→ Extracted data
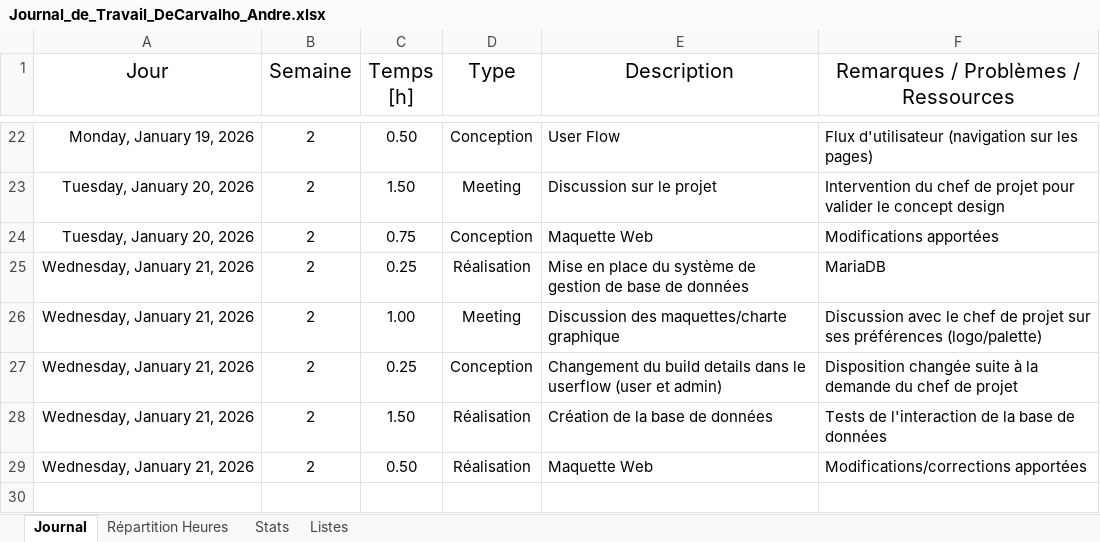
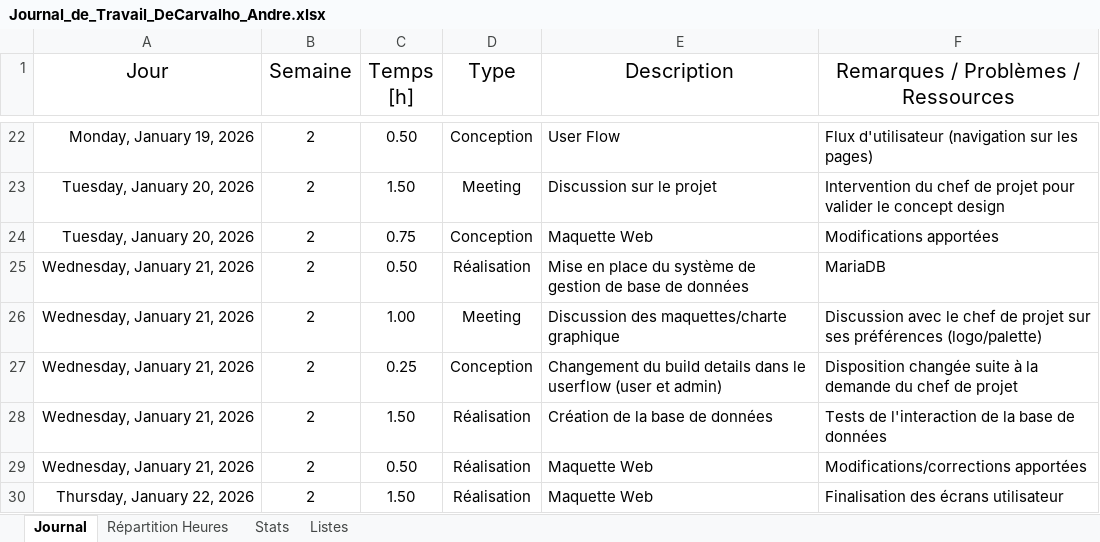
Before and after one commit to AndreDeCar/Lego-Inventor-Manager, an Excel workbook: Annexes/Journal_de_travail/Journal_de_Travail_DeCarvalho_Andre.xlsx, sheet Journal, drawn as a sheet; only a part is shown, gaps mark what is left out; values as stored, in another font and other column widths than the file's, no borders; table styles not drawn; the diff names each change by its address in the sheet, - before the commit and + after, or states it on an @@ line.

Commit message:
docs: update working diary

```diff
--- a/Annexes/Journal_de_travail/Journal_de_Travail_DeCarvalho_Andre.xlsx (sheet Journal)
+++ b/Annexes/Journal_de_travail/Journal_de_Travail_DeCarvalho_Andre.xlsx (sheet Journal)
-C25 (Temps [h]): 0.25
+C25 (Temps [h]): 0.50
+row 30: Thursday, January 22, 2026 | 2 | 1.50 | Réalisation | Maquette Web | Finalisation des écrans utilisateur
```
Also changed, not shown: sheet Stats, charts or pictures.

==

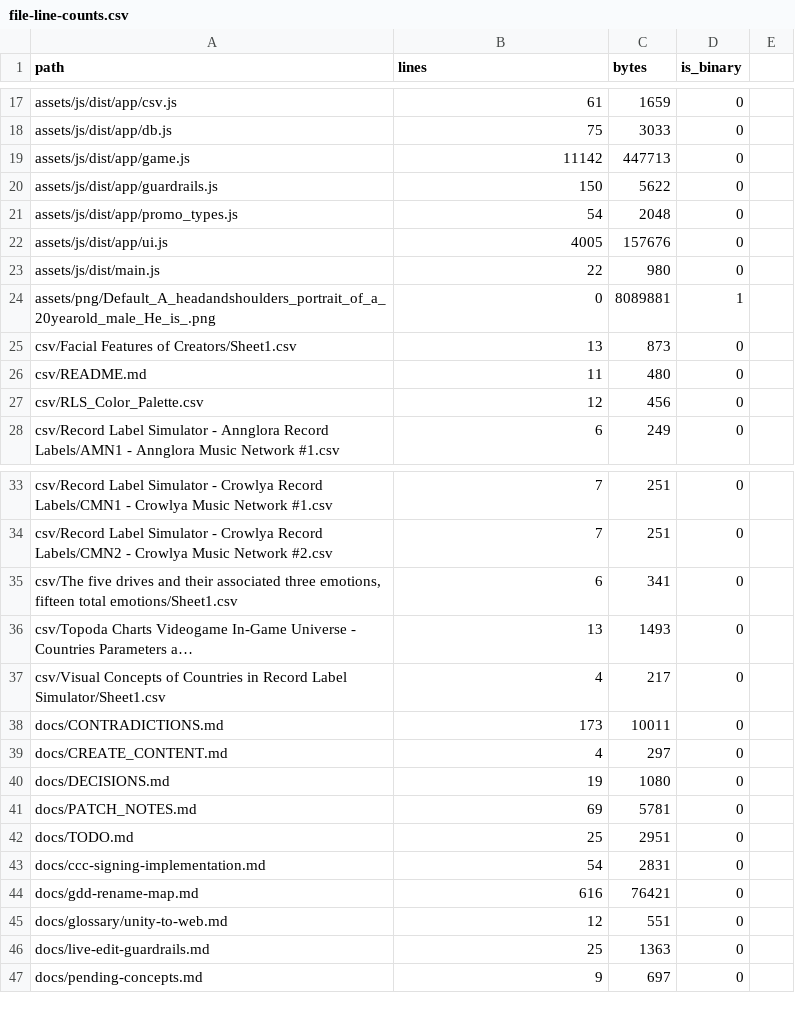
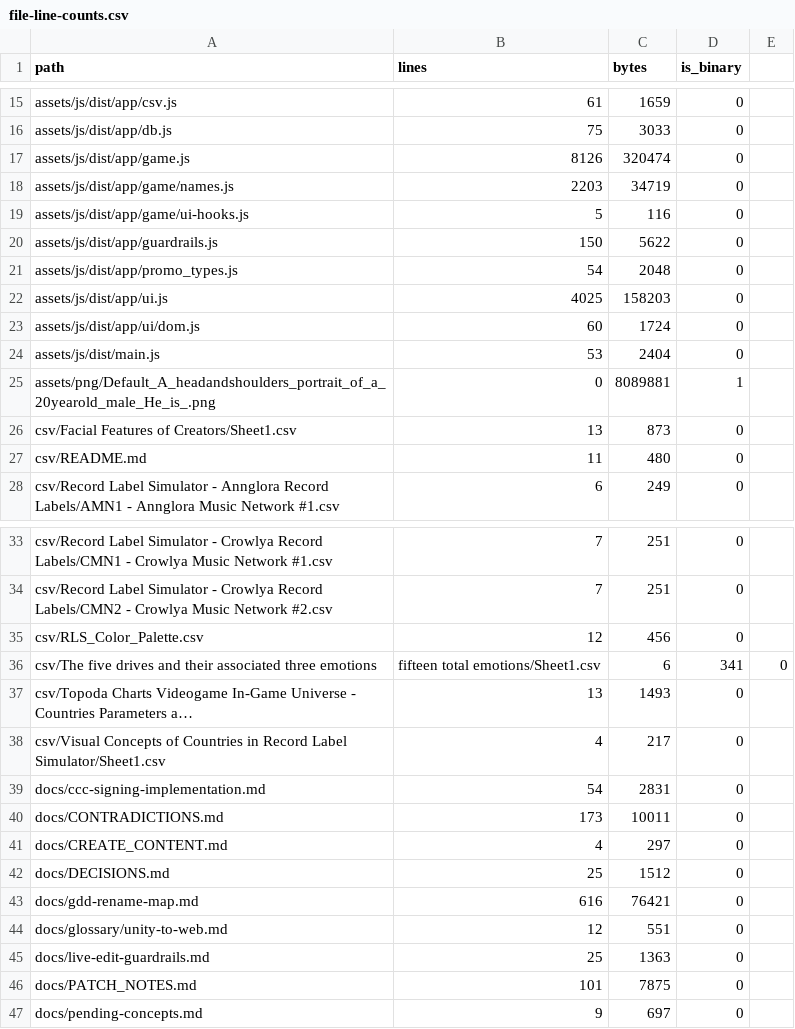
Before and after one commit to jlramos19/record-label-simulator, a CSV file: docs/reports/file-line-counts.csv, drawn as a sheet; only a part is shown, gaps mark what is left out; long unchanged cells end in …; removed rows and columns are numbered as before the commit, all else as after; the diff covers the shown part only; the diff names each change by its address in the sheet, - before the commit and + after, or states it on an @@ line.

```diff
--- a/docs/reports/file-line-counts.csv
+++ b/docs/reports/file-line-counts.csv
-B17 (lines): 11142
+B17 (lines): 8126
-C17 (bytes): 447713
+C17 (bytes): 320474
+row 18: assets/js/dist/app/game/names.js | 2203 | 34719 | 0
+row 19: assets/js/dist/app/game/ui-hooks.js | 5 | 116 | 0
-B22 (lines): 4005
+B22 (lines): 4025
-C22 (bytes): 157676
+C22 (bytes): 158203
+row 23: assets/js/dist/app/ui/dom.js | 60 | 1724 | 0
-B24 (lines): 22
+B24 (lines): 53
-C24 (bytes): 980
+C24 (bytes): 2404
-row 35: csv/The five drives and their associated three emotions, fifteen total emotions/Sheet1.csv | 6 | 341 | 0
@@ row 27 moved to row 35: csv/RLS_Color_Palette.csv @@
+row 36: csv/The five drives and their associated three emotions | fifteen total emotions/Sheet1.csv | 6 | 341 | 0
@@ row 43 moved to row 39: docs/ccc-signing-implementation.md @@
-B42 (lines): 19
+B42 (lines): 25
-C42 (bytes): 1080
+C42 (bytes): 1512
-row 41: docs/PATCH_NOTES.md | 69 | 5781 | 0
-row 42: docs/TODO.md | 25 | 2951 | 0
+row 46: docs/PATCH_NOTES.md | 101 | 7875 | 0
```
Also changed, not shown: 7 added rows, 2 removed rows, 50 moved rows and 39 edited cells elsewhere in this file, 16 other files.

→ Exercise requirements
Everything starting at the line containing "to AndreDeCar/Lego-Inventor-Manager, an" and ending at the line containing "Also changed, not shown: sheet" in the records above should be repeated exactly, and only that.

→ Result of the task
Before and after one commit to AndreDeCar/Lego-Inventor-Manager, an Excel workbook: Annexes/Journal_de_travail/Journal_de_Travail_DeCarvalho_Andre.xlsx, sheet Journal, drawn as a sheet; only a part is shown, gaps mark what is left out; values as stored, in another font and other column widths than the file's, no borders; table styles not drawn; the diff names each change by its address in the sheet, - before the commit and + after, or states it on an @@ line.

Commit message:
docs: update working diary

```diff
--- a/Annexes/Journal_de_travail/Journal_de_Travail_DeCarvalho_Andre.xlsx (sheet Journal)
+++ b/Annexes/Journal_de_travail/Journal_de_Travail_DeCarvalho_Andre.xlsx (sheet Journal)
-C25 (Temps [h]): 0.25
+C25 (Temps [h]): 0.50
+row 30: Thursday, January 22, 2026 | 2 | 1.50 | Réalisation | Maquette Web | Finalisation des écrans utilisateur
```
Also changed, not shown: sheet Stats, charts or pictures.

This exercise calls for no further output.